Personal experiences of VET graduates

Two CESI affiliates showcased their past apprenticeship and VAT experiences. Karoline Hermann, President of the dbb Jugend, the dbb’s youth organisation, shared insights about the apprenticeship system in the German civil service. As a former apprentice in the German civil service, she emphasised the vast variety of different schemes that exist for young people with different kinds of academic and non-academic educational backgrounds. Arjen Gerretsen, Board Member of the CNV Jongeren, the youth organisation of CNV (the umbrella organisation of CNV-Connectief, a member or CESI), presented the merits of a management trainee programme for young policy advisers at the Dutch central government. With him, too, being a former graduate of the programme, he introduced the symposium participants to how high-profile management trainee programmes can be implemented in the public sector in a personalised and tailored manner to form future leaders in public authorities.

Challenges in VET from the teachers’ perspective

Stefan Nowatschin, headmaster at a German vocational school and affiliate of the dbb, and Anne-Marie le Gallo-Piteau, teacher at a vocational school in France and affiliate of CESI’s member organisation FGAF, explained in detail key challenges that VET systems can face. Stefan Nowatschin referred in particular about lacking financial support to hire additional teachers in order to cut down on course cancellations as a result of a shortage of teachers. Anne-Mariele Gallo-Piteau highlighted the merits that she found VET has for students, in particular in terms of an early full immersion in the workplace, which facilitates transitions to the labour market. However, she also warned that successful VET for an apprentice is conditioned by several factors, including a professional attitude of the apprentice, the provision of a ‘real job’ for the apprentice by the employer, and a continued presence of a dedicated adult employee or manager to mentor the apprentice.

Salvatore Piroscia from CESI’s Italian member organisation Confsal presented initiatives of his organisation to foster employment opportunities for young people in Italy aiming at an improved mobility of young people’s skills in Europe (New GEMS project), well-managed generational replacements within workforces (ScholarJobs project) and the creation of an integrated European system of competence validation for education, training and work experience.

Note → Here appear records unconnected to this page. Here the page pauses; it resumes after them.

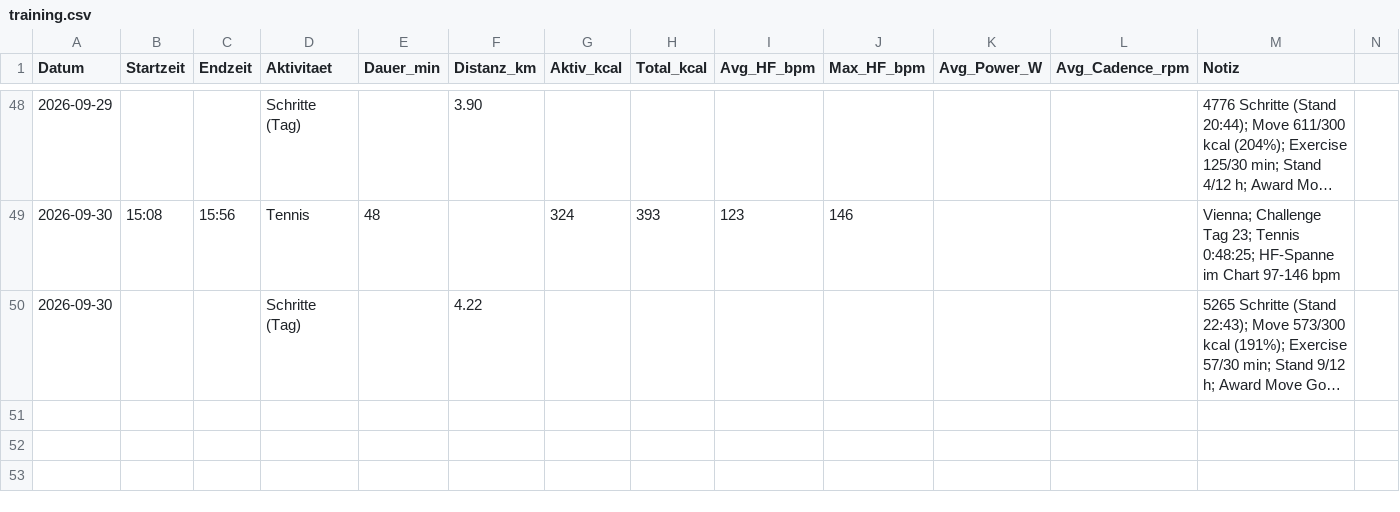
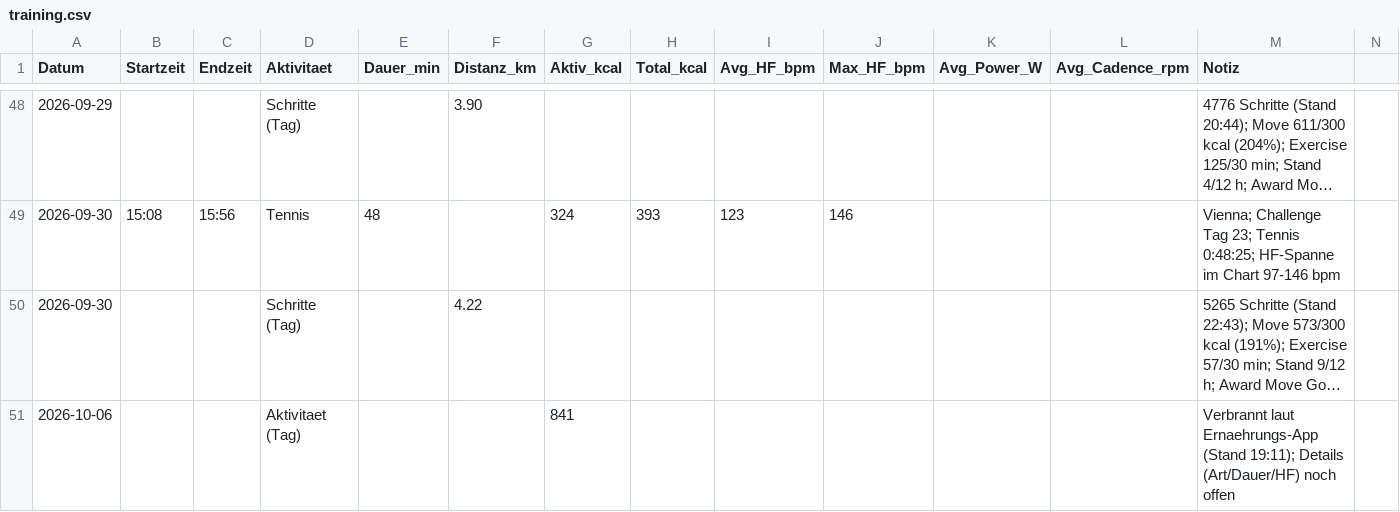
Before and after one commit to derderdunichbist/obsidian-fitnesscoach, a CSV file: data/training.csv, drawn as a sheet; only a part is shown, gaps mark what is left out; long unchanged cells end in …; rows hold the shown columns only; the diff names each change by its address in the sheet, - before the commit and + after, or states it on an @@ line.

```diff
--- a/data/training.csv
+++ b/data/training.csv
+row 51: 2026-10-06 |  |  | Aktivitaet (Tag) |  |  | 841 |  |  |  |  |  | Verbrannt laut Ernaehrungs-App (Stand 19:11); Details (Art/Dauer/HF) noch offen
```
Also changed, not shown: 2 other files.
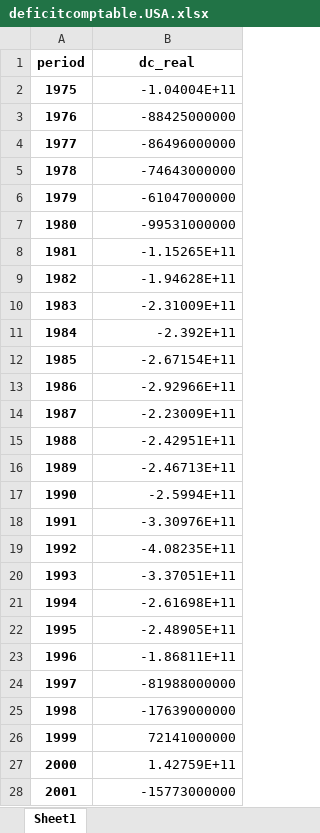
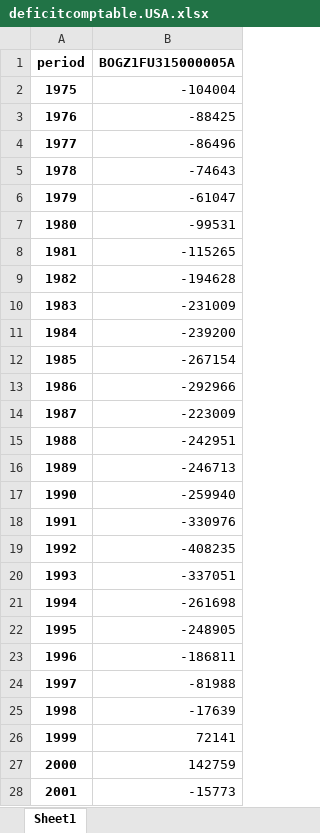
Before and after one commit to alexwellman/macrodata-wellman, an Excel workbook: Policy note/deficitcomptable.USA.xlsx, sheet Sheet1, drawn as a sheet; only a part is shown; values as stored, in another font and other column widths than the file's, no borders; the diff covers the shown part only; the diff names each change by its address in the sheet, - before the commit and + after, or states it on an @@ line.

```diff
--- a/Policy note/deficitcomptable.USA.xlsx (sheet Sheet1)
+++ b/Policy note/deficitcomptable.USA.xlsx (sheet Sheet1)
-B1: dc_real
+B1: BOGZ1FU315000005A
-B2 (BOGZ1FU315000005A): -1.04004E+11
+B2 (BOGZ1FU315000005A): -104004
-B3 (BOGZ1FU315000005A): -88425000000
+B3 (BOGZ1FU315000005A): -88425
-B4 (BOGZ1FU315000005A): -86496000000
+B4 (BOGZ1FU315000005A): -86496
-B5 (BOGZ1FU315000005A): -74643000000
+B5 (BOGZ1FU315000005A): -74643
-B6 (BOGZ1FU315000005A): -61047000000
+B6 (BOGZ1FU315000005A): -61047
-B7 (BOGZ1FU315000005A): -99531000000
+B7 (BOGZ1FU315000005A): -99531
-B8 (BOGZ1FU315000005A): -1.15265E+11
+B8 (BOGZ1FU315000005A): -115265
-B9 (BOGZ1FU315000005A): -1.94628E+11
+B9 (BOGZ1FU315000005A): -194628
-B10 (BOGZ1FU315000005A): -2.31009E+11
+B10 (BOGZ1FU315000005A): -231009
-B11 (BOGZ1FU315000005A): -2.392E+11
+B11 (BOGZ1FU315000005A): -239200
-B12 (BOGZ1FU315000005A): -2.67154E+11
+B12 (BOGZ1FU315000005A): -267154
-B13 (BOGZ1FU315000005A): -2.92966E+11
+B13 (BOGZ1FU315000005A): -292966
-B14 (BOGZ1FU315000005A): -2.23009E+11
+B14 (BOGZ1FU315000005A): -223009
-B15 (BOGZ1FU315000005A): -2.42951E+11
+B15 (BOGZ1FU315000005A): -242951
-B16 (BOGZ1FU315000005A): -2.46713E+11
+B16 (BOGZ1FU315000005A): -246713
-B17 (BOGZ1FU315000005A): -2.5994E+11
+B17 (BOGZ1FU315000005A): -259940
-B18 (BOGZ1FU315000005A): -3.30976E+11
+B18 (BOGZ1FU315000005A): -330976
-B19 (BOGZ1FU315000005A): -4.08235E+11
+B19 (BOGZ1FU315000005A): -408235
-B20 (BOGZ1FU315000005A): -3.37051E+11
+B20 (BOGZ1FU315000005A): -337051
-B21 (BOGZ1FU315000005A): -2.61698E+11
+B21 (BOGZ1FU315000005A): -261698
-B22 (BOGZ1FU315000005A): -2.48905E+11
+B22 (BOGZ1FU315000005A): -248905
-B23 (BOGZ1FU315000005A): -1.86811E+11
+B23 (BOGZ1FU315000005A): -186811
-B24 (BOGZ1FU315000005A): -81988000000
+B24 (BOGZ1FU315000005A): -81988
-B25 (BOGZ1FU315000005A): -17639000000
+B25 (BOGZ1FU315000005A): -17639
-B26 (BOGZ1FU315000005A): 72141000000
+B26 (BOGZ1FU315000005A): 72141
-B27 (BOGZ1FU315000005A): 1.42759E+11
+B27 (BOGZ1FU315000005A): 142759
-B28 (BOGZ1FU315000005A): -15773000000
+B28 (BOGZ1FU315000005A): -15773
```
Also changed, not shown: 22 edited cells elsewhere in this sheet, Policy note/ProdBrut.USA.xlsx, Policy note/interest.USA.xlsx, 7 other files.
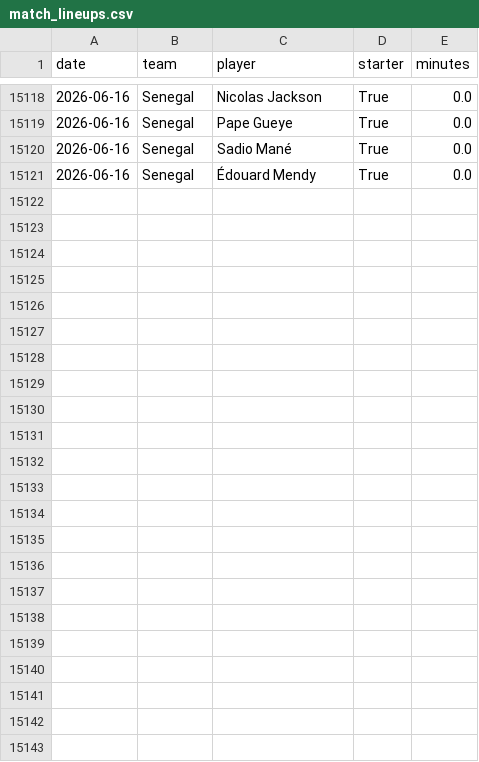
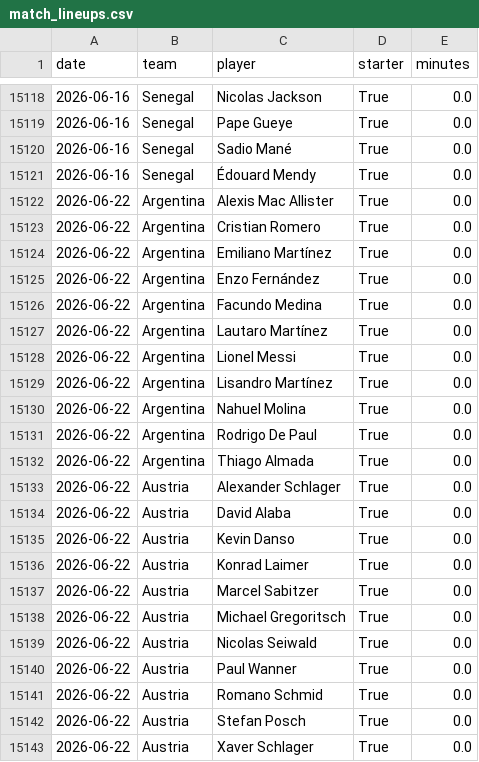
Before and after one commit to egoq-football/football_predictor_beginner, a CSV file: data/match_lineups.csv, drawn as a sheet; only a part is shown, gaps mark what is left out.

```diff
--- a/data/match_lineups.csv
+++ b/data/match_lineups.csv
@@ -15121 +15121,23 @@ date,team,player,starter,minutes
 2026-06-16,Senegal,Édouard Mendy,True,0.0
+2026-06-22,Argentina,Alexis Mac Allister,True,0.0
+2026-06-22,Argentina,Cristian Romero,True,0.0
+2026-06-22,Argentina,Emiliano Martínez,True,0.0
+2026-06-22,Argentina,Enzo Fernández,True,0.0
+2026-06-22,Argentina,Facundo Medina,True,0.0
+2026-06-22,Argentina,Lautaro Martínez,True,0.0
+2026-06-22,Argentina,Lionel Messi,True,0.0
+2026-06-22,Argentina,Lisandro Martínez,True,0.0
+2026-06-22,Argentina,Nahuel Molina,True,0.0
+2026-06-22,Argentina,Rodrigo De Paul,True,0.0
+2026-06-22,Argentina,Thiago Almada,True,0.0
+2026-06-22,Austria,Alexander Schlager,True,0.0
+2026-06-22,Austria,David Alaba,True,0.0
+2026-06-22,Austria,Kevin Danso,True,0.0
+2026-06-22,Austria,Konrad Laimer,True,0.0
+2026-06-22,Austria,Marcel Sabitzer,True,0.0
+2026-06-22,Austria,Michael Gregoritsch,True,0.0
+2026-06-22,Austria,Nicolas Seiwald,True,0.0
+2026-06-22,Austria,Paul Wanner,True,0.0
+2026-06-22,Austria,Romano Schmid,True,0.0
+2026-06-22,Austria,Stefan Posch,True,0.0
+2026-06-22,Austria,Xaver Schlager,True,0.0
```
Also changed, not shown: data/enriched_match_stats.csv, data/fifa_rankings_current.csv, 5 other files.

Take home messages: VET central for quality employment – but more exchange of best practices and more public recognition necessary

In a final roundable discussion with Helen Hoffmann, Stefan Nowatschin, CESI Youth Representative Matthäus Fandrejewski and José M. Bachiller from CESI’s Spanish affiliate FASGA synthesised the findings of the symposium, stressing the importance of VET for quality employment and the role of the EU in facilitating more exchanges of best practices.

CESI Secretary General Klaus Heeger, in his concluding remarks, referred in particular to a better valorisation of VET among young people, the workforce as well as political decision-makers and the general public.

Further details about the symposium as well as presentations and interventions of the speakers are available here.

For further information: Marcella Migliori, Policy Adviser for Education Policy, [email protected].

Picture: At the Europe Academy in Berlin. © dbb/Jan Brenner 2017